Data shown: Begin

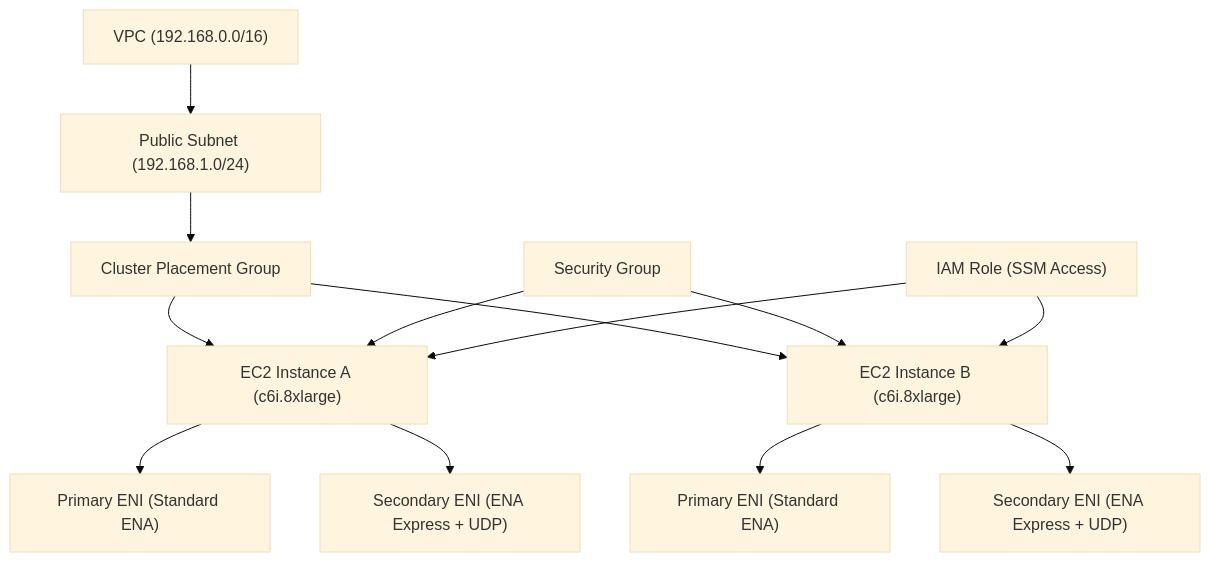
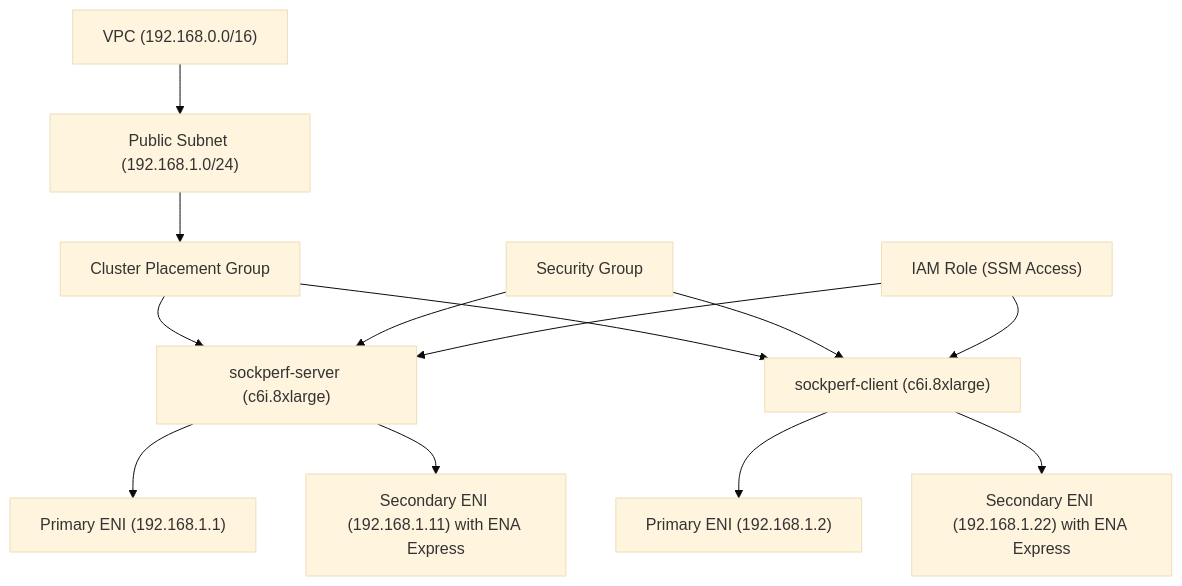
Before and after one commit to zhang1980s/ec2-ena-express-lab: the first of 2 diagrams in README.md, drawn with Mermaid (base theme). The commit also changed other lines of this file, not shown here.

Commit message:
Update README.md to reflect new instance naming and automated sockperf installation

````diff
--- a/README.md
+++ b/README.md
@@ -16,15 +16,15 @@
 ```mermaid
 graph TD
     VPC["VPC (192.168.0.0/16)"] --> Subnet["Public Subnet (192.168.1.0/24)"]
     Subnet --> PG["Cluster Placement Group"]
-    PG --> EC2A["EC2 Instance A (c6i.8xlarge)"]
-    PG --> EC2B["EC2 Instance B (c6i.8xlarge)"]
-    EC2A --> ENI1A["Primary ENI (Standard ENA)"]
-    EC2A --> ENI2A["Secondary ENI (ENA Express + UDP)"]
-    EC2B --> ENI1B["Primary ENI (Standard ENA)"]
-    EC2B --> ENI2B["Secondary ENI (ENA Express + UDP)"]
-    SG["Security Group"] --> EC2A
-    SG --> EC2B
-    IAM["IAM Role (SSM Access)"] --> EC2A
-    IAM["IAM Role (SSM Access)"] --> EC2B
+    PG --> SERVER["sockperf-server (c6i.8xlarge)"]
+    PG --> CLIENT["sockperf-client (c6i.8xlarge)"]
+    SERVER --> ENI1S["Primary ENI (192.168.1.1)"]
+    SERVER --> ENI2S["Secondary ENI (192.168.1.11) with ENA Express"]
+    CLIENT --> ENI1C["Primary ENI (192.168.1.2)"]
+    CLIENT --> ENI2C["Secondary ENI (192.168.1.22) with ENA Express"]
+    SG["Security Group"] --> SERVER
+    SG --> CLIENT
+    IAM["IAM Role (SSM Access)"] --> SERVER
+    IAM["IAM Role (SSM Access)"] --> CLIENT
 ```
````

Data shown: End
Data shown: Begin

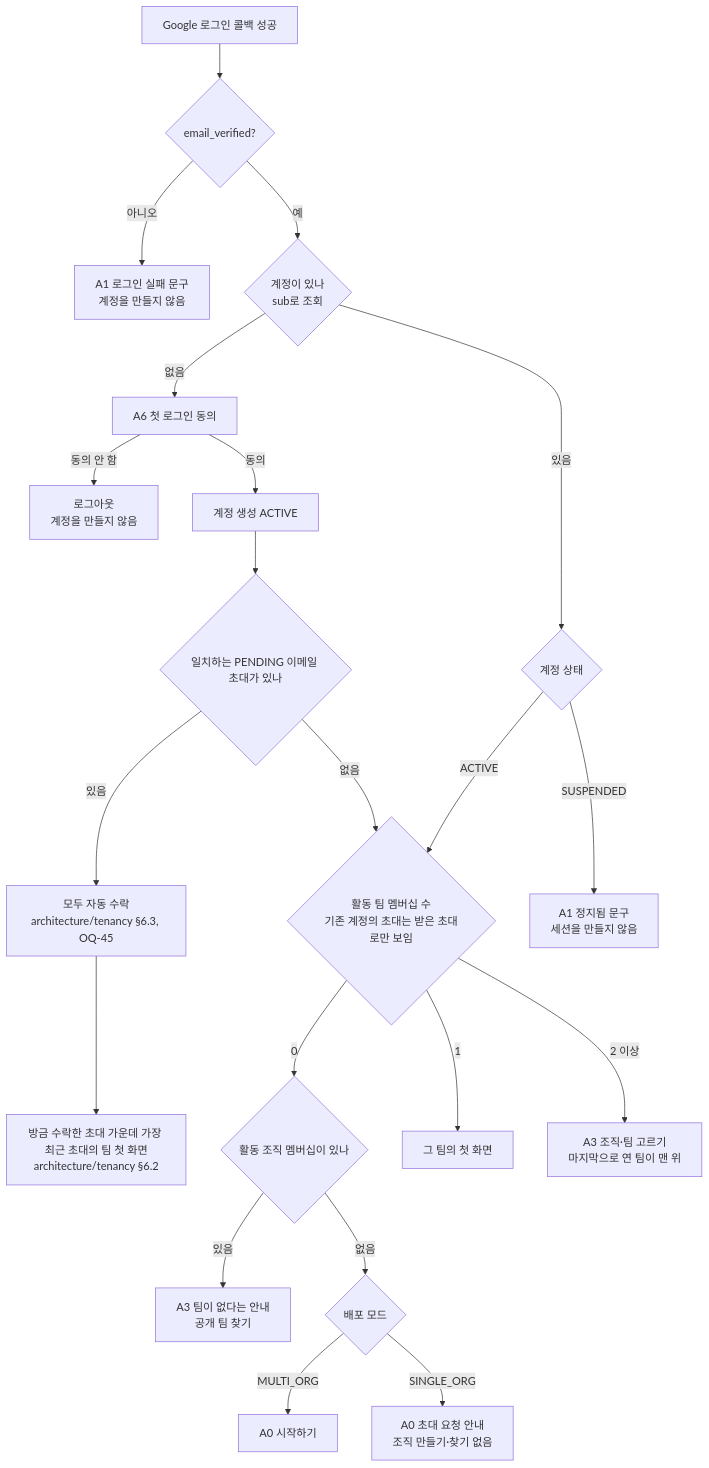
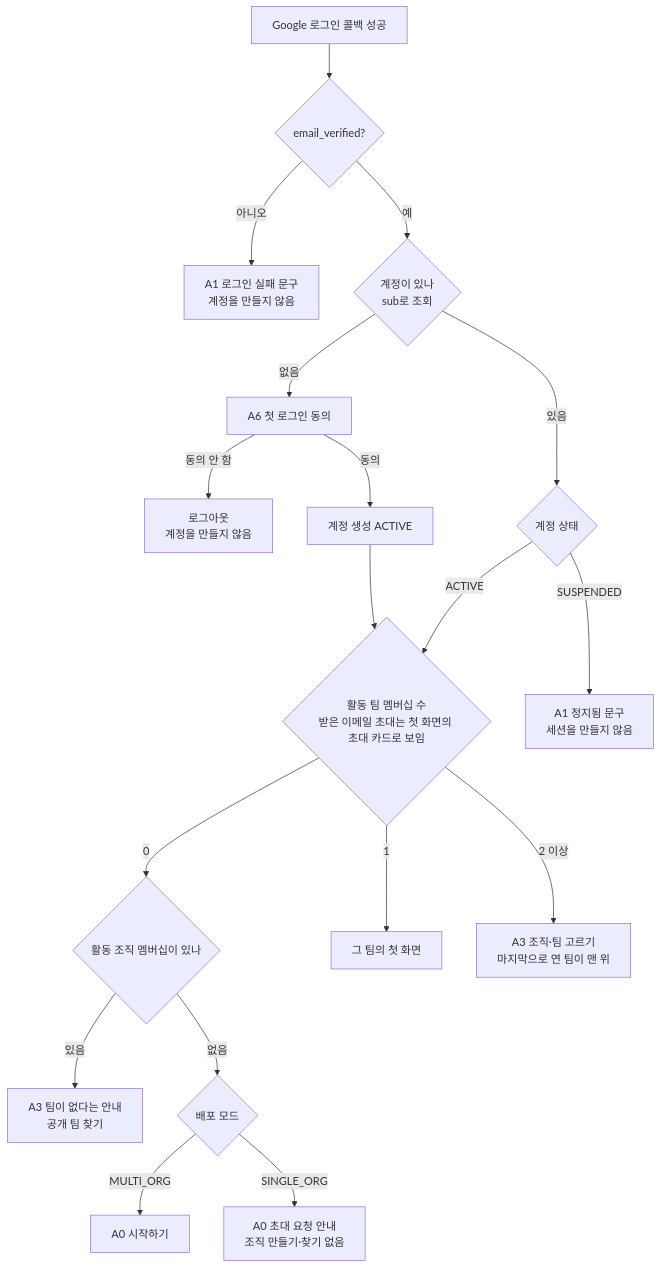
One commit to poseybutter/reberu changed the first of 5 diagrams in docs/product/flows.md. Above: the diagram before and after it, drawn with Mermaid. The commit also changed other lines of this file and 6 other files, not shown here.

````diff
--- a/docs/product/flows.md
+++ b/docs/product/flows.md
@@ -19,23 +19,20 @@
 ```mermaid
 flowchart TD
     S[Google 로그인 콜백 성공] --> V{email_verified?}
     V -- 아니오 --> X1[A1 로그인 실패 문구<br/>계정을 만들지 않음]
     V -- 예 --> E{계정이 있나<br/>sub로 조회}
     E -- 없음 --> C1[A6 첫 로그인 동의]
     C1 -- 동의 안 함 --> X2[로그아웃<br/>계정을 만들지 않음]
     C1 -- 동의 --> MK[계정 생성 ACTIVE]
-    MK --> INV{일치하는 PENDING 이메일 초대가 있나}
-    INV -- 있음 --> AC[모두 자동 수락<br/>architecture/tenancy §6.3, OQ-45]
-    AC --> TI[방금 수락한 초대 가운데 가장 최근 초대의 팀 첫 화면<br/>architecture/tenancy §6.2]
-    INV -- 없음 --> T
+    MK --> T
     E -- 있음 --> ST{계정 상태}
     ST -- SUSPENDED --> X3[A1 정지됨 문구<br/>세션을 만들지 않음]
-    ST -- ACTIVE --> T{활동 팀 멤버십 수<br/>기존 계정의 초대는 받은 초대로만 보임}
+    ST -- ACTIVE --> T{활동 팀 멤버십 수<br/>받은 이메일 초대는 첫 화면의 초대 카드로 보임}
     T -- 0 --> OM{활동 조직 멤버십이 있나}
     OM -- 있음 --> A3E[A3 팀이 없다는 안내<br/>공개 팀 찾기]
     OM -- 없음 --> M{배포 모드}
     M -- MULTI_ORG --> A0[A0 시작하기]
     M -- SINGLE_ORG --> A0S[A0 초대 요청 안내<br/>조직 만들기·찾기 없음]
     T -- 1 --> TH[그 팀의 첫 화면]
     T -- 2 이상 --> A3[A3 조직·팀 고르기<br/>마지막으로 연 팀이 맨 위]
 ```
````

Data shown: End

Above are the records. Copy every line in them holding "Secondary".

(Problem solution):
-    EC2A --> ENI2A["Secondary ENI (ENA Express + UDP)"]
-    EC2B --> ENI2B["Secondary ENI (ENA Express + UDP)"]
+    SERVER --> ENI2S["Secondary ENI (192.168.1.11) with ENA Express"]
+    CLIENT --> ENI2C["Secondary ENI (192.168.1.22) with ENA Express"]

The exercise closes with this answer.